DIRECTIONS FOR THIS TASK: Each line of the listing below should come back exactly as it is.

━━━

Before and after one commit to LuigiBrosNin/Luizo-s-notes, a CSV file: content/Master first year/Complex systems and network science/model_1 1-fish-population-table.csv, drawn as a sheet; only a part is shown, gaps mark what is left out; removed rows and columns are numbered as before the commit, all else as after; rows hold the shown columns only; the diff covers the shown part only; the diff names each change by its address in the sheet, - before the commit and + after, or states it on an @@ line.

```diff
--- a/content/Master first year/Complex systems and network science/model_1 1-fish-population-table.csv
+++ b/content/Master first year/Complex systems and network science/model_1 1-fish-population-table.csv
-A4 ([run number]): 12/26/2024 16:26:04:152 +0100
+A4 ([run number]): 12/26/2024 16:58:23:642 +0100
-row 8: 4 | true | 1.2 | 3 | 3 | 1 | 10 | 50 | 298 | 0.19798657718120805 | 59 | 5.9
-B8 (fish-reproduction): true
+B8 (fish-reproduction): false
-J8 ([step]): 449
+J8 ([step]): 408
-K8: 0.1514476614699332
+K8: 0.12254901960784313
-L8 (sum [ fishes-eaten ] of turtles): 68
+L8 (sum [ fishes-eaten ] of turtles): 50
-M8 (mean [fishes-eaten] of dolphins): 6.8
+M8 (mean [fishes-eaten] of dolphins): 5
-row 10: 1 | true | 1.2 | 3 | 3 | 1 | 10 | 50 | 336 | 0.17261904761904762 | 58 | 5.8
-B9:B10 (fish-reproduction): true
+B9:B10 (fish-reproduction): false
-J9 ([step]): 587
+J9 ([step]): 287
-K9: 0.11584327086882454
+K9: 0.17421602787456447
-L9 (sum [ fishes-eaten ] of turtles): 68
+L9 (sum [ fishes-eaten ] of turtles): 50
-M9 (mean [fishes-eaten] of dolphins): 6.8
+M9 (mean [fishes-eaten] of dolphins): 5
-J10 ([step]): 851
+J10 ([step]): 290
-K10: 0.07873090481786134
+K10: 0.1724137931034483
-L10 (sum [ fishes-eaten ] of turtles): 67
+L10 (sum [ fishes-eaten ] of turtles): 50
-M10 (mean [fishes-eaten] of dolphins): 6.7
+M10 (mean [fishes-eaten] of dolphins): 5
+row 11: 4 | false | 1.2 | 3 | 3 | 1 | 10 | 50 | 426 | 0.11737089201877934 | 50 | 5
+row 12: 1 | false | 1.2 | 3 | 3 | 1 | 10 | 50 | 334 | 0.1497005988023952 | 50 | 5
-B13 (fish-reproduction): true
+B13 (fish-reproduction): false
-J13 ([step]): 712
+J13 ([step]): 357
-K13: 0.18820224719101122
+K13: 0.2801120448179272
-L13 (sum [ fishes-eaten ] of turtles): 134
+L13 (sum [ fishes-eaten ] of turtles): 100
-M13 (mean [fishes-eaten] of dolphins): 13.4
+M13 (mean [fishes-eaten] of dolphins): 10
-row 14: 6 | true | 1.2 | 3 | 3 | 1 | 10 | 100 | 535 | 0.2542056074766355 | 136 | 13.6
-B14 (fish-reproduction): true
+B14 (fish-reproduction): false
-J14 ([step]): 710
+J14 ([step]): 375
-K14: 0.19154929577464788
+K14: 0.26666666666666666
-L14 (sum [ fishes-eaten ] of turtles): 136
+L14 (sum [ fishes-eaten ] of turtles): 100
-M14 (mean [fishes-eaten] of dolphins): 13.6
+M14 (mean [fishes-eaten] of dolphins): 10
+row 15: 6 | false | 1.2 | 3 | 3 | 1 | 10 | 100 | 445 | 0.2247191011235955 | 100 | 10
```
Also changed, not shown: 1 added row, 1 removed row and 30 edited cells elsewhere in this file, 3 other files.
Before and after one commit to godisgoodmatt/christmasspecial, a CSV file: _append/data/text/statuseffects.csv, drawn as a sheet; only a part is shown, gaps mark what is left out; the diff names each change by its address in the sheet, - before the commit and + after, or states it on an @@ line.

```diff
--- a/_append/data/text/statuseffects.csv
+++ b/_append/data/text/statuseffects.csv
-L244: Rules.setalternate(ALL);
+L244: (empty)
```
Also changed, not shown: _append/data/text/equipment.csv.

━━━

OUTPUT OF THE EXERCISE:
Before and after one commit to LuigiBrosNin/Luizo-s-notes, a CSV file: content/Master first year/Complex systems and network science/model_1 1-fish-population-table.csv, drawn as a sheet; only a part is shown, gaps mark what is left out; removed rows and columns are numbered as before the commit, all else as after; rows hold the shown columns only; the diff covers the shown part only; the diff names each change by its address in the sheet, - before the commit and + after, or states it on an @@ line.

```diff
--- a/content/Master first year/Complex systems and network science/model_1 1-fish-population-table.csv
+++ b/content/Master first year/Complex systems and network science/model_1 1-fish-population-table.csv
-A4 ([run number]): 12/26/2024 16:26:04:152 +0100
+A4 ([run number]): 12/26/2024 16:58:23:642 +0100
-row 8: 4 | true | 1.2 | 3 | 3 | 1 | 10 | 50 | 298 | 0.19798657718120805 | 59 | 5.9
-B8 (fish-reproduction): true
+B8 (fish-reproduction): false
-J8 ([step]): 449
+J8 ([step]): 408
-K8: 0.1514476614699332
+K8: 0.12254901960784313
-L8 (sum [ fishes-eaten ] of turtles): 68
+L8 (sum [ fishes-eaten ] of turtles): 50
-M8 (mean [fishes-eaten] of dolphins): 6.8
+M8 (mean [fishes-eaten] of dolphins): 5
-row 10: 1 | true | 1.2 | 3 | 3 | 1 | 10 | 50 | 336 | 0.17261904761904762 | 58 | 5.8
-B9:B10 (fish-reproduction): true
+B9:B10 (fish-reproduction): false
-J9 ([step]): 587
+J9 ([step]): 287
-K9: 0.11584327086882454
+K9: 0.17421602787456447
-L9 (sum [ fishes-eaten ] of turtles): 68
+L9 (sum [ fishes-eaten ] of turtles): 50
-M9 (mean [fishes-eaten] of dolphins): 6.8
+M9 (mean [fishes-eaten] of dolphins): 5
-J10 ([step]): 851
+J10 ([step]): 290
-K10: 0.07873090481786134
+K10: 0.1724137931034483
-L10 (sum [ fishes-eaten ] of turtles): 67
+L10 (sum [ fishes-eaten ] of turtles): 50
-M10 (mean [fishes-eaten] of dolphins): 6.7
+M10 (mean [fishes-eaten] of dolphins): 5
+row 11: 4 | false | 1.2 | 3 | 3 | 1 | 10 | 50 | 426 | 0.11737089201877934 | 50 | 5
+row 12: 1 | false | 1.2 | 3 | 3 | 1 | 10 | 50 | 334 | 0.1497005988023952 | 50 | 5
-B13 (fish-reproduction): true
+B13 (fish-reproduction): false
-J13 ([step]): 712
+J13 ([step]): 357
-K13: 0.18820224719101122
+K13: 0.2801120448179272
-L13 (sum [ fishes-eaten ] of turtles): 134
+L13 (sum [ fishes-eaten ] of turtles): 100
-M13 (mean [fishes-eaten] of dolphins): 13.4
+M13 (mean [fishes-eaten] of dolphins): 10
-row 14: 6 | true | 1.2 | 3 | 3 | 1 | 10 | 100 | 535 | 0.2542056074766355 | 136 | 13.6
-B14 (fish-reproduction): true
+B14 (fish-reproduction): false
-J14 ([step]): 710
+J14 ([step]): 375
-K14: 0.19154929577464788
+K14: 0.26666666666666666
-L14 (sum [ fishes-eaten ] of turtles): 136
+L14 (sum [ fishes-eaten ] of turtles): 100
-M14 (mean [fishes-eaten] of dolphins): 13.6
+M14 (mean [fishes-eaten] of dolphins): 10
+row 15: 6 | false | 1.2 | 3 | 3 | 1 | 10 | 100 | 445 | 0.2247191011235955 | 100 | 10
```
Also changed, not shown: 1 added row, 1 removed row and 30 edited cells elsewhere in this file, 3 other files.
Before and after one commit to godisgoodmatt/christmasspecial, a CSV file: _append/data/text/statuseffects.csv, drawn as a sheet; only a part is shown, gaps mark what is left out; the diff names each change by its address in the sheet, - before the commit and + after, or states it on an @@ line.

```diff
--- a/_append/data/text/statuseffects.csv
+++ b/_append/data/text/statuseffects.csv
-L244: Rules.setalternate(ALL);
+L244: (empty)
```
Also changed, not shown: _append/data/text/equipment.csv.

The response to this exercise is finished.